California Dreamin' - Alcatraz

Break the rules and you go to prison; break the prison rules and you go to Alcatraz.

Alcatraz. The very word sends a shiver up the spine. Men who were sent here felt they'd landed on a devil's island, a stony hilltop surrounded by a cold, treacherous sea.
Although only one and a half miles from San Francisco, the tantalizing city might as well have been a million miles away because no one ever escaped from The Rock. Over a 29-year period, from 1934-1963, 36 prisoners tried and only three were never found. (The story of those three became a movie, Escape from Alcatraz, with Clint Eastwood.) As a ranger explained to David and me, if the cold water didn't kill you, the current would make it impossible for you to reach land. Floyd Hamilton successfully escaped and eluded guards by hiding in a cave. Still, since he could not figure out how to get off the island, he finally gave up and broke back into prison.

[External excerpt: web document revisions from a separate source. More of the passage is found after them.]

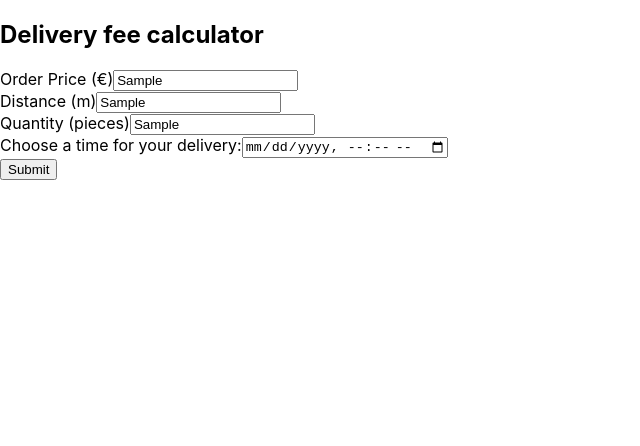
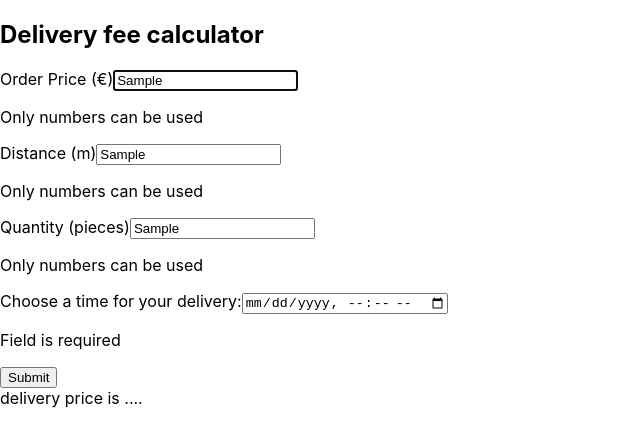
Before and after one commit to shishel-zaitcevich/delivery-calculator, a React (Create React App) app in the folder delivery_price_calculator/: page / in a window 1280 px wide. Both pictures are taken after typing "Sample", "Sample", "Sample" into the empty fields and a click on the button "Submit". Shown: the top 446 px of the page, without its empty margins (0-640 px from the left). Built offline with nearby package versions, Linux system fonts and the light colour scheme.

Commit message:
feat: add some validation

```diff
--- a/delivery_price_calculator/src/components/forms/InputsForm.tsx
+++ b/delivery_price_calculator/src/components/forms/InputsForm.tsx
@@ -1,5 +1,5 @@
 import { InputTypes } from 'components/Types';
-import React from 'react';
+import React, { useState } from 'react';
 import { SubmitHandler, useForm } from 'react-hook-form';
 
 export function NumberForms() {
@@ -15,6 +15,11 @@ export function NumberForms() {
     console.log(data);
   };
 
+  const [orderPrice, setOrderPrice] = useState('');
+  const [distance, setDistance] = useState('');
+  const [quantity, setQuantity] = useState('');
+  const [dateTime, setDateTime] = useState('');
+
   return (
     <>
       <div className={''}>
@@ -22,24 +27,66 @@ export function NumberForms() {
           <h2>Delivery fee calculator</h2>
           <div className={''}>
             <label>Order Price {`(€)`}</label>
-            <input placeholder="10" autoComplete="off" className={''} {...register('orderPrice')} />
+            <input
+              placeholder="10"
+              autoComplete="off"
+              className={''}
+              {...register('orderPrice', {
+                required: 'Field is required',
+                pattern: {
+                  value: /^[0-9]+$/i,
+                  message: 'Only numbers can be used',
+                },
+              })}
+            />
+            {<p> {errors.orderPrice && errors.orderPrice.message}</p>}
           </div>
           <div className={''}>
             <label>Distance {`(m)`}</label>
-            <input placeholder="1000" autoComplete="off" className={''} {...register('distance')} />
+            <input
+              placeholder="1000"
+              autoComplete="off"
+              className={''}
+              {...register('distance', {
+                required: 'Field is required',
+                pattern: {
+                  value: /^[0-9]+$/i,
+                  message: 'Only numbers  can be used',
+                },
+              })}
+            />
+            {<p> {errors.distance && errors.distance.message}</p>}
           </div>
           <div className={''}>
             <label>Quantity {`(pieces)`}</label>
-            <input placeholder="1000" autoComplete="off" className={''} {...register('quantity')} />
+            <input
+              placeholder="1000"
+              autoComplete="off"
+              className={''}
+              {...register('quantity', {
+                required: 'Field is required',
+                pattern: {
+                  value: /^[0-9]+$/i,
+                  message: 'Only numbers can be used',
+                },
+              })}
+            />
+            {<p> {errors.quantity && errors.quantity.message}</p>}
           </div>
           <div>
             <label htmlFor="meeting-time">Choose a time for your delivery:</label>
-
-            <input type="datetime-local" id="delivery-time" {...register('dateTime')}></input>
+            <input
+              type="datetime-local"
+              id="delivery-time"
+              {...register('dateTime', { required: true })}
+            />
+            {errors.dateTime && <p>Field is required</p>}
           </div>
           <div className={''}>
             <button>Submit</button>
           </div>
+
+          <output name="result">delivery price is ....</output>
         </form>
       </div>
     </>
```
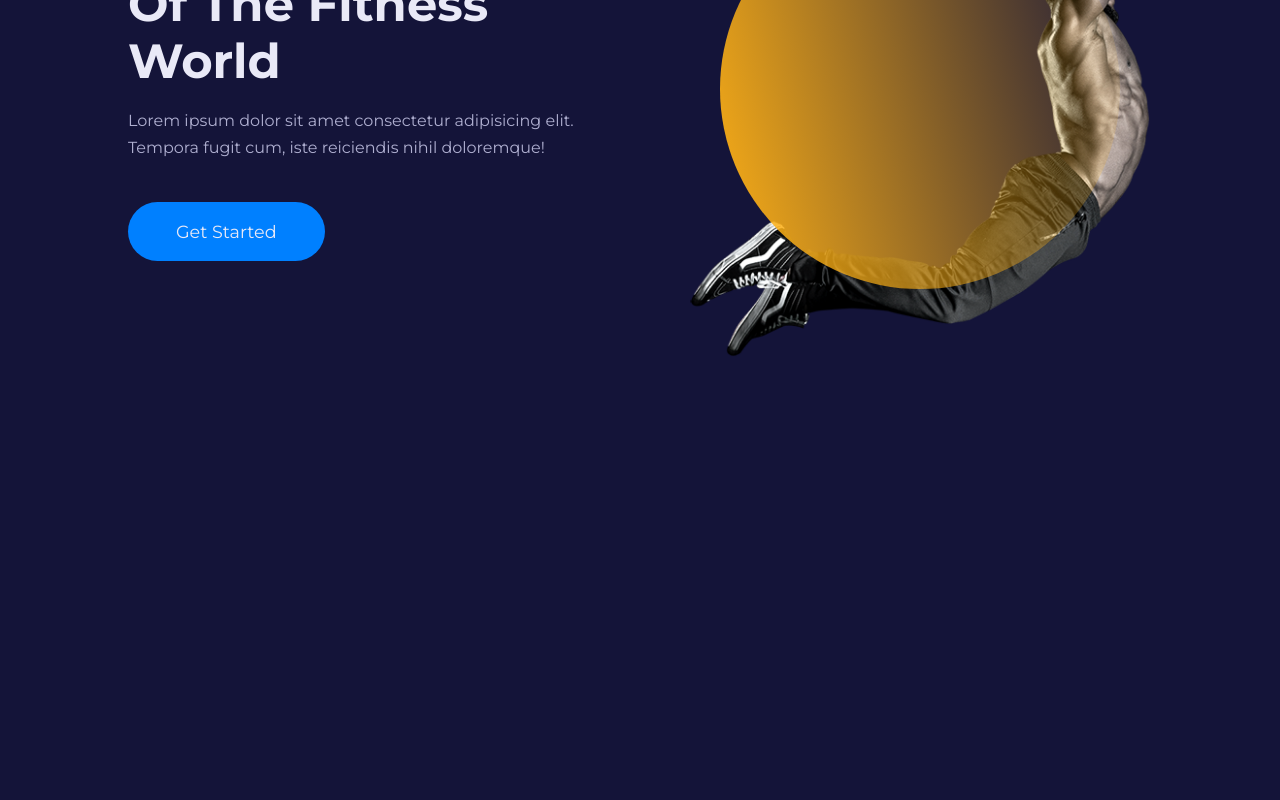
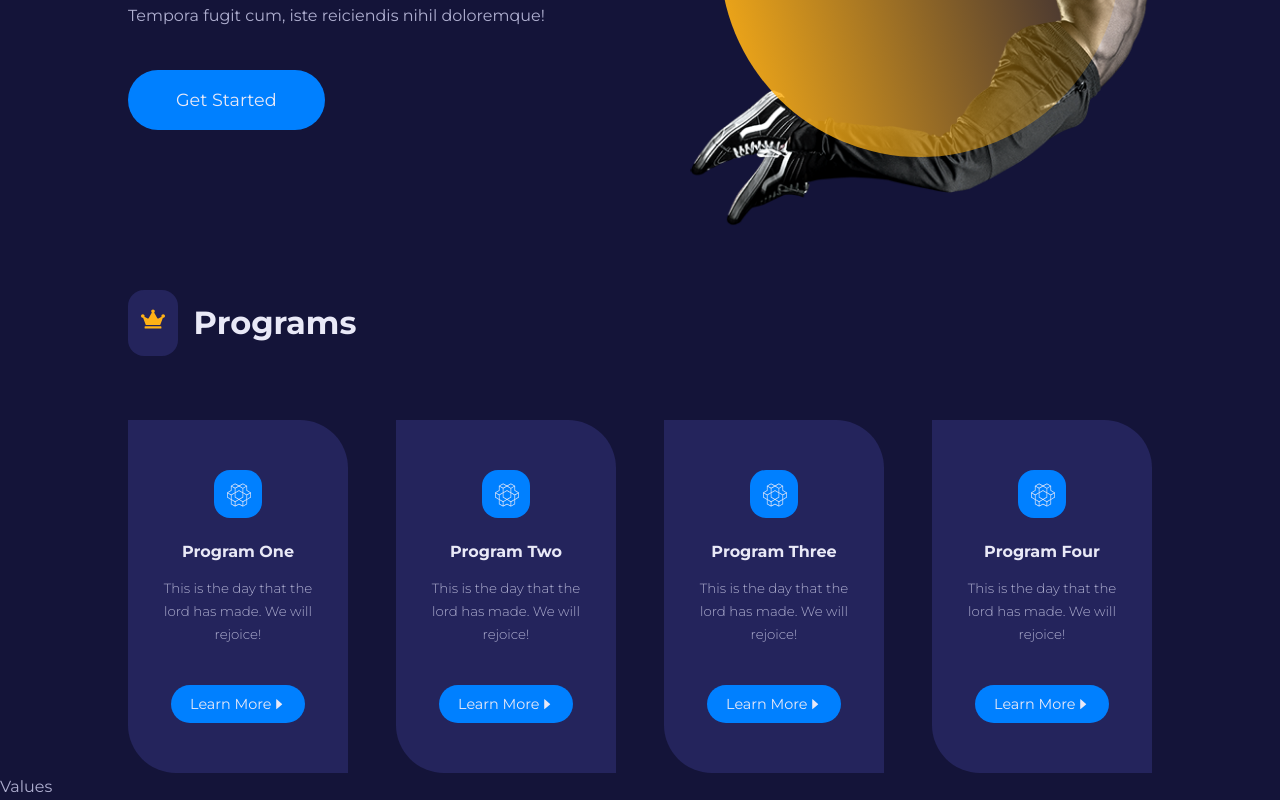
Before and after one commit to Wisdom-Eleeza/reactwebsiteproject, a React (Create React App) app: page / in a window 1280 px wide. Shown: the part 359-1159 px from the top of the page. Before the commit the page ends 848 px from the top, so only its background shows below. Built offline with nearby package versions, Linux system fonts and the light colour scheme; a web font is replaced by a local one.

Commit message:
react website, understanding useState

```diff
--- /dev/null
+++ b/src/UIcomponents/Card.jsx
@@ -0,0 +1,11 @@
+
+
+const Card = ({className, children}) => {
+  return (
+  <article className={`card ${className}`}>
+    {children}
+  </article>
+  )
+};
+
+export default Card;
--- a/src/components/MainHeader.css
+++ b/src/components/MainHeader.css
@@ -1,6 +1,6 @@
 .main__header {
     width: 100vw;
-    height: 100vh;
+    /* height: calc(100vh -3rem); */
     display: grid;
     place-items: center;
     margin-top: 3rem ;
@@ -52,3 +52,28 @@
 .main__header-right:hover .main__header-circle {
     filter: blur(15px);
 }
+
+
+/* ============================= PROGRAMS =========================== */
+.programs {
+    margin-top: 4rem;
+}
+
+.programs__wrapper {
+    display: grid;
+    grid-template-columns: repeat(4, 1fr);
+    gap: 3rem;
+    margin-top: 4rem;
+}
+
+.programs__program a {
+    margin-top: 2.5rem;
+    display: flex;
+    align-items: center;
+    justify-content: center;
+}
+
+.programs__program:hover a {
+    background: var(--color-secondary);
+    color: var(--color-gray-600);
+}
--- a/src/components/Programs.jsx
+++ b/src/components/Programs.jsx
@@ -1,14 +1,34 @@
-import React from 'react'
-import {FaCrown} from 'react-icons/fa'
+import React from "react";
+import { FaCrown } from "react-icons/fa";
+import SectionHead from "./SectionHead";
+import { programs } from "../data";
+import Card from "../UIcomponents/Card";
+import { Link } from "react-router-dom";
+import { AiFillCaretRight } from "react-icons/ai";
 
 const Programs = () => {
   return (
     <section className="programs">
-        <div className="container programs__container">
+      <div className="container programs__container">
+        <SectionHead icon={<FaCrown />} title="Programs" />
+        <div className="programs__wrapper">
+          {programs.map(({ id, icon, title, info, path }) => {
+            return (
+              <Card className="programs__program" key={id}>
+                <span>{icon}</span>
+                <h4>{title}</h4>
+                <small>{info}</small>
+                <Link to={path} className="btn sm">
+                  Learn More
+                  <AiFillCaretRight />
+                </Link>
+              </Card>
+            );
+          })}
+        </div>
+      </div>
+    </section>
+  );
+};
 
-        </div>
-    </section>
-  )
-}
-
-export default Programs
+export default Programs;
--- a/src/components/SectionHead.jsx
+++ b/src/components/SectionHead.jsx
@@ -0,0 +1,11 @@
+//icon, title, className are props (destructuring)
+const SectionHead = ({icon, title, className}) => {
+  return (
+      <div className={`section__head ${className}`}>
+        <span>{icon}</span>
+        <h2>{title}</h2>
+      </div>
+  );
+};
+
+export default SectionHead;
--- /dev/null
+++ b/src/components/Values.jsx
@@ -0,0 +1,9 @@
+
+
+const Values = () => {
+  return (
+    <div>Values</div>
+  )
+}
+
+export default Values
--- a/src/index.css
+++ b/src/index.css
@@ -38,7 +38,7 @@
     font-family: Montserrat, sans-serif;
     color: var(--color-gray-200);
     line-height: 1.7;
-    overflow: hidden;
+    overflow-x: hidden;
     background: var(--color-gray-600);
 }
 
@@ -108,3 +108,77 @@
 .btn.sm:hover {
     background: var(--color-gray-100);
 }
+
+
+
+
+
+
+
+
+
+
+section {
+    margin-top: 10rem ;
+}
+
+.section__head {
+    display: flex;
+    align-items: center;
+    gap: 1rem;
+}
+
+.section__head span {
+    background: var(--color-gray-500);
+    padding: 0.8rem;
+    border-radius: 1rem;
+    color: var(--color-secondary);
+    font-size: 1.5rem;
+}
+
+
+
+
+
+
+
+.card {
+    background: var(--color-gray-500);
+    border: 2px solid transparent;
+    text-align: center;
+    padding: 3rem 2rem;
+    border-radius: 0 3rem 0 3rem;
+    transition: var(--transition);
+}
+
+.card:hover {
+    background: transparent;
+    border-color: var(--color-gray-400);
+    cursor: default;
+}
+
+.card span {
+    width: 3rem;
+    height: 3rem;
+    background: var(--color-primary);
+    color: var(--color-gray-100);
+    font-size: 1.5rem;
+    padding: 0.8rem;
+    display: grid;
+    place-items: center;
+    margin-bottom: 1.5rem;
+    margin-inline: auto;
+    border-radius: 1rem;
+    transition: var(--transition);
+}
+
+.card:hover span {
+    background: var(--color-secondary);
+    color: var(--color-gray-600);
+}
+
+.card small {
+    margin-top: 1rem;
+    display: block;
+    font-weight: 300;
+}
--- a/src/pages/home/Home.jsx
+++ b/src/pages/home/Home.jsx
@@ -2,12 +2,14 @@
 import MainHeader from '../../components/MainHeader'
 import Programs from '../../components/Programs'
 import './home.css'
+import Values from '../../components/Values'
 
 const Home = () => {
   return (
     <>
     <MainHeader />
     <Programs />
+    <Values />
     </>
   )
 }
```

Guards found him huddled on the floor near the same window that, just 24 hours ago, had provided his escape.

A typical cell

Even though it was impossible to escape, the inmates' desire to do so is understandable since this prison provided no amenities whatsoever. The toughest criminals, including Al Capone, Robert Franklin Stroud (the Birdman of Alcatraz), and “Machine Gun” Kelly, were assigned 5 x 9 foot cells and promised only food, shelter and medical care. If they behaved, good behavior might earn them the opportunity to work, paint, receive visits from family members, play music, or visit the library.

Inmate decorated cell with his art.

The prison was closed in 1963, but was taken over by Native Americans from 1969-1971 who claimed that the Treaty of Fort Laramie promised Indians unused federal property. Although they eventually abandoned their nineteen-month siege of Alcatraz, the Native Americans were successful in changing US policy; other unused land was later turned over to the Indian nations.

Throughout its history, whether inmates were trying to escape from it or Native Americans were claiming it as their own, Alcatraz has remained home to plants, birds and harbor seals. Today, it is pleasant to watch the birds soar as you walk the paths where roses, fruit trees, and gardens of perennials bloom knowing that, in a few hours, you can leave this place where so many men suffered agonizing lives. The ferry back to San Francisco takes only fifteen minutes.

Practicalities -
It is advisable to buy your tickets in advance since Alcatraz is an extraordinarily popular attraction and tickets often sell out several days in advance. Also, getting your tickets on-line means you can avoid the very long lines.

You must arrive at Pier 33 a half hour before your tour. Be sure to take a jacket (It is often colder on the wind-swept island than it is in the city.) and water with you.

No comments:

Post a Comment